“If it keeps on rainin’, levee’s goin’ to break.” These lyrics, written in 1929 by Kansas Joe McCoy and Memphis Minnie (and later a Led Zeppelin hit), were a direct reference to the Great Mississippi Flood of 1927, and the necessity of civil engineering. At the Jesse Brent Lower Mississippi River Museum in Vicksburg, Mississippi, the U.S. Army Corps of Engineers (USACE) tells its side of the story: both about the Great Flood itself, and how the USACE was then charged with taming the mighty Mississippi River.
The Great Flood remains the most significant and damaging river flood in American history. The warning signs of this flood had existed for decades but were ignored or worsened by poor governance.
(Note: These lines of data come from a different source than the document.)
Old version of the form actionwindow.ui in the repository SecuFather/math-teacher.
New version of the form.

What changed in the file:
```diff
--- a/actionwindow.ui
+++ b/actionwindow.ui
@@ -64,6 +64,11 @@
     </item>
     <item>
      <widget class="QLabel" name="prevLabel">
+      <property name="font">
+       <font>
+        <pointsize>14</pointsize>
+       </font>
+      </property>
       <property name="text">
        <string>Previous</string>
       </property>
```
For the first century of European settlement, landowners built their own levees, but by the end of the American Civil War, the system was in shambles. States coordinated flood control through the Mississippi River Commission in 1879, but the commission was not empowered to do much more than emergency repair. The commission, seizing more power, settled on a levee-only strategy that neglected other types of flood control. This tinderbox blew up in 1927, as 13 levee breaches destroyed the false sense of security.
With hundreds dead and thousands displaced, and with particular pain inflicted upon impoverished Black families, a new strategy was needed. The Flood Control Act of 1928 established the USACE as first responders in case of emergency and charged them with ensuring flood prevention.
The Lower Mississippi River Museum tells this story through interactive exhibits, including a large outdoor scale model of the Mississippi River floodplain. The museum also has interactive explanations of the Great Flood, and the work that USACE has done since, including a 1,500-gallon aquarium of local fish and aquatic life. Since 2007, the museum is also home to Motor Vessel Mississippi IV, a diesel-powered craft that patrolled the Mississippi River as a USACE workboat until it was decommissioned in 1993. Visitors can board the ship, and imagine what civil engineering life would be like when the levee breaks.
Know Before You Go
The Jesse Brent Lower Mississippi River Museum is free and open to the public. Check the website for visiting hours and updates.